Entries provided START

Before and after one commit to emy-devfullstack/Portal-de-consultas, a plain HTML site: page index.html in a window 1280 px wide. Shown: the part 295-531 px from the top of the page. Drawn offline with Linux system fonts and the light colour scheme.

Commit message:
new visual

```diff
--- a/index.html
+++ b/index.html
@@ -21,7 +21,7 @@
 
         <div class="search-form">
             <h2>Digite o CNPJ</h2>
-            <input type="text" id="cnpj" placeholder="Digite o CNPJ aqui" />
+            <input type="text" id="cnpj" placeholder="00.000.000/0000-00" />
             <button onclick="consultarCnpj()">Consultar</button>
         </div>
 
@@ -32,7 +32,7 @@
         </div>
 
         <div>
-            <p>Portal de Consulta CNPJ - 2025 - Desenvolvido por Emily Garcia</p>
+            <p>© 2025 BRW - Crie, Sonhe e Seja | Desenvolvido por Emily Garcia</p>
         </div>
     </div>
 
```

Entries provided END

[Try it]
Copy all records verbatim.

[Answer for the task]
Before and after one commit to emy-devfullstack/Portal-de-consultas, a plain HTML site: page index.html in a window 1280 px wide. Shown: the part 295-531 px from the top of the page. Drawn offline with Linux system fonts and the light colour scheme.

Commit message:
new visual

```diff
--- a/index.html
+++ b/index.html
@@ -21,7 +21,7 @@
 
         <div class="search-form">
             <h2>Digite o CNPJ</h2>
-            <input type="text" id="cnpj" placeholder="Digite o CNPJ aqui" />
+            <input type="text" id="cnpj" placeholder="00.000.000/0000-00" />
             <button onclick="consultarCnpj()">Consultar</button>
         </div>
 
@@ -32,7 +32,7 @@
         </div>
 
         <div>
-            <p>Portal de Consulta CNPJ - 2025 - Desenvolvido por Emily Garcia</p>
+            <p>© 2025 BRW - Crie, Sonhe e Seja | Desenvolvido por Emily Garcia</p>
         </div>
     </div>
 
```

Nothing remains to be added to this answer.